Exercise - Check each line of the listing for the word "linewidth" and report the ones that have it.
---------------
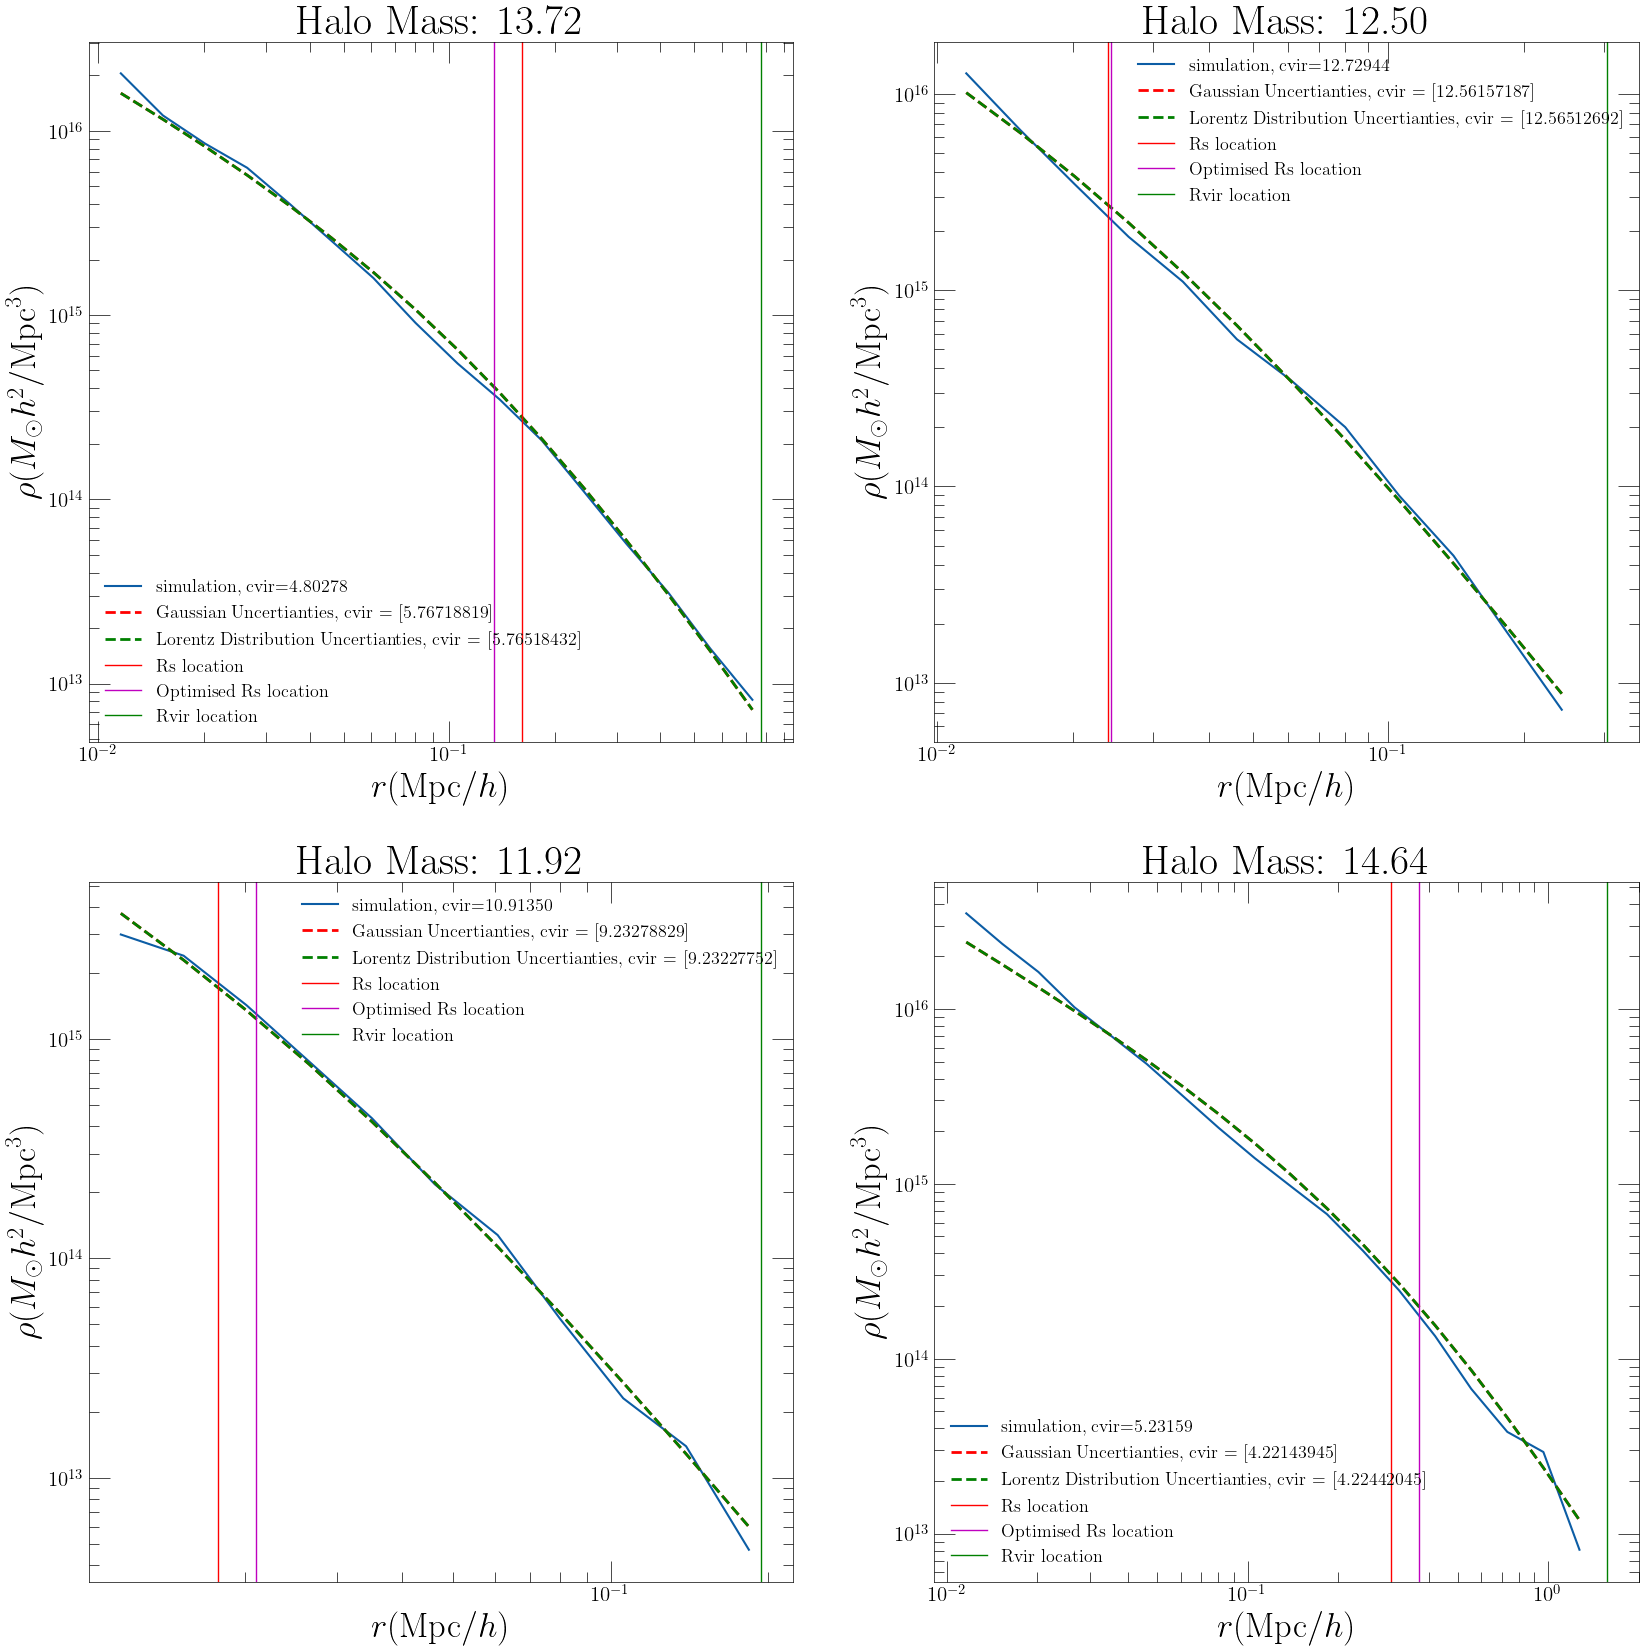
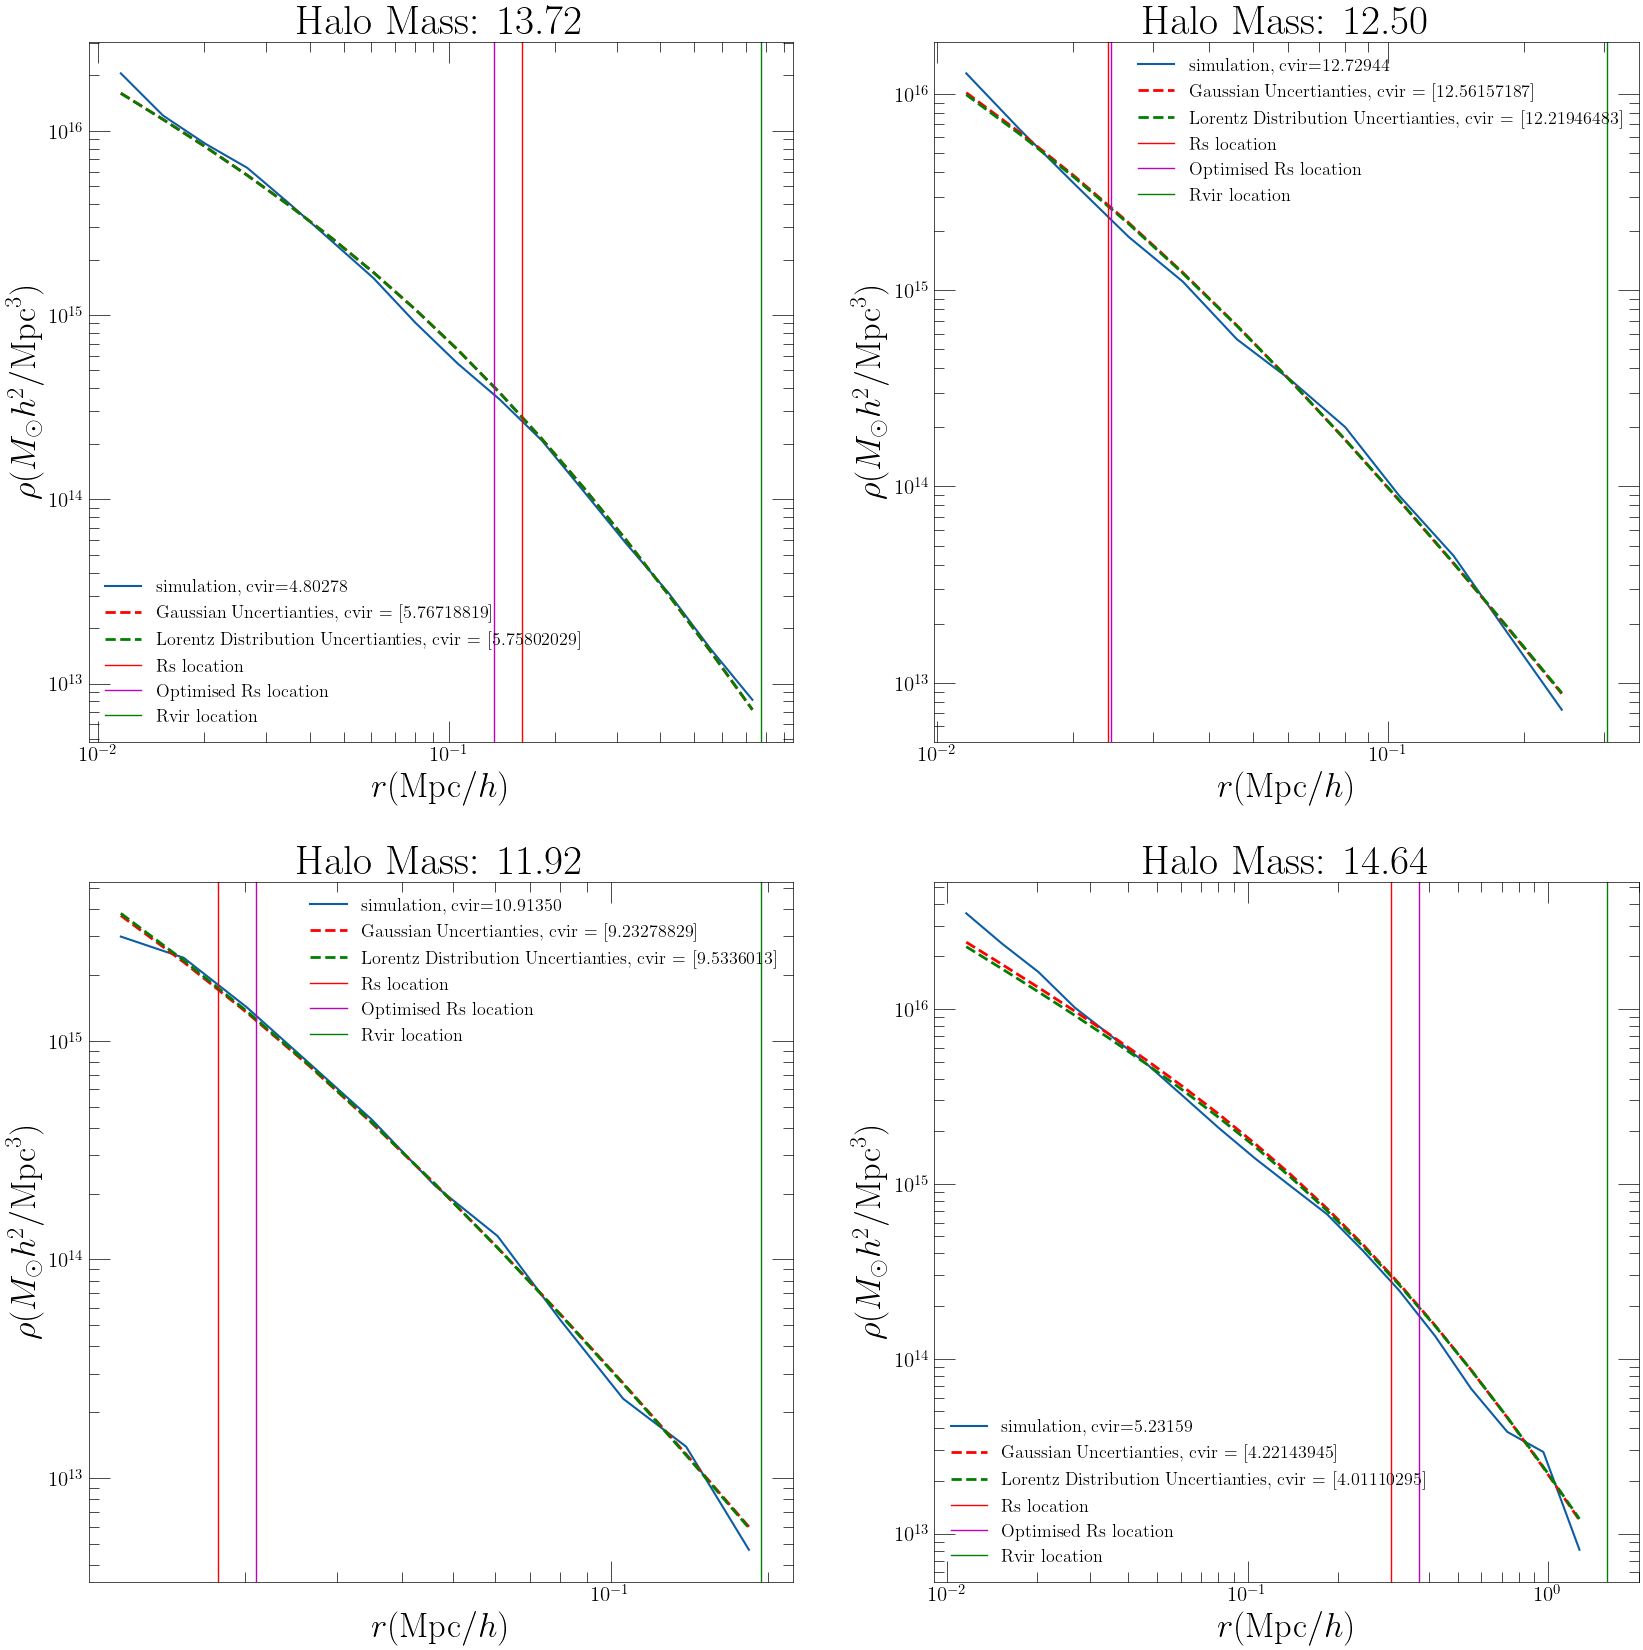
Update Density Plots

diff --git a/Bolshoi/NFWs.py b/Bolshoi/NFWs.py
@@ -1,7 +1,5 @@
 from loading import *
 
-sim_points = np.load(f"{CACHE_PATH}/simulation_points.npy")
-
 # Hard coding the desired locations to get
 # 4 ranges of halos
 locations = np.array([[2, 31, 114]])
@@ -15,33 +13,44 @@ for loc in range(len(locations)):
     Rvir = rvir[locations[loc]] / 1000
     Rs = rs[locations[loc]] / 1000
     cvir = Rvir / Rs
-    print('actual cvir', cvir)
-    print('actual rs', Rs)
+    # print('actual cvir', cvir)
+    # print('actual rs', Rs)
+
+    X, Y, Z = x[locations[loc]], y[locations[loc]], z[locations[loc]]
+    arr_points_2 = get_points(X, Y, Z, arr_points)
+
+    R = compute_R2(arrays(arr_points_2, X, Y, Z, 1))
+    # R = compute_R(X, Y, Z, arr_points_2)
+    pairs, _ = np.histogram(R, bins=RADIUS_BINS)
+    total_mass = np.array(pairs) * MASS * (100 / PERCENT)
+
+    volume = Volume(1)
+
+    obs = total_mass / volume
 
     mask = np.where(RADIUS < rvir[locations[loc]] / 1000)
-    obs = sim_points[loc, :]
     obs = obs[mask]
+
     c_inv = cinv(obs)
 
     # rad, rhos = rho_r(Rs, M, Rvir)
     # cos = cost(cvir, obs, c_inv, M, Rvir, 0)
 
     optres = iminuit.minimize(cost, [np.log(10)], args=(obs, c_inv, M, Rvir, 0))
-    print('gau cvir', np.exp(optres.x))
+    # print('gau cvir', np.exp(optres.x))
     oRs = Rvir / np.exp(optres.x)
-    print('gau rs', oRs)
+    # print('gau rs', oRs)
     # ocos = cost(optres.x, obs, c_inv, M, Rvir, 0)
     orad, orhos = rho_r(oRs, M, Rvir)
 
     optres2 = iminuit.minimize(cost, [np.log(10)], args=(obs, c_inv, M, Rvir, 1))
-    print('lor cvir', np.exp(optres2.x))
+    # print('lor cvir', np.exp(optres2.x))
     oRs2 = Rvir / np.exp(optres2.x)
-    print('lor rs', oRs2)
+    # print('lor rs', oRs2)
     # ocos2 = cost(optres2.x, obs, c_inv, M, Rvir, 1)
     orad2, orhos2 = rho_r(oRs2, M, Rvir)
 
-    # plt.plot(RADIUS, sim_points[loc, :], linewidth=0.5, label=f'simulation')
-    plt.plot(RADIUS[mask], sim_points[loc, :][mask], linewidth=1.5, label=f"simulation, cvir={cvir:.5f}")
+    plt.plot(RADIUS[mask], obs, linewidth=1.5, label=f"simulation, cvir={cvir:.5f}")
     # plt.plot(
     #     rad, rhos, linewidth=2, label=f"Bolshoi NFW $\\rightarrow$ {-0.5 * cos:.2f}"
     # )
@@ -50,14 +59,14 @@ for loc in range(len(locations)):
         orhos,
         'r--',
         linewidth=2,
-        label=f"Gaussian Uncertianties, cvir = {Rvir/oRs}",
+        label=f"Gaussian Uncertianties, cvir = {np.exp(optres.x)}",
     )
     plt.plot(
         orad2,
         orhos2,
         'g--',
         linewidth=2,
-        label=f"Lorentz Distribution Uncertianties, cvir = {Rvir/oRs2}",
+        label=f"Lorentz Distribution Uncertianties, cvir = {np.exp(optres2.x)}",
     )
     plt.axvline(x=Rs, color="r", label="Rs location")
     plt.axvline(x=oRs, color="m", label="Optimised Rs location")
---------------
Answer for the task -
-    # plt.plot(RADIUS, sim_points[loc, :], linewidth=0.5, label=f'simulation')
-    plt.plot(RADIUS[mask], sim_points[loc, :][mask], linewidth=1.5, label=f"simulation, cvir={cvir:.5f}")
+    plt.plot(RADIUS[mask], obs, linewidth=1.5, label=f"simulation, cvir={cvir:.5f}")
     #     rad, rhos, linewidth=2, label=f"Bolshoi NFW $\\rightarrow$ {-0.5 * cos:.2f}"
         linewidth=2,
         linewidth=2,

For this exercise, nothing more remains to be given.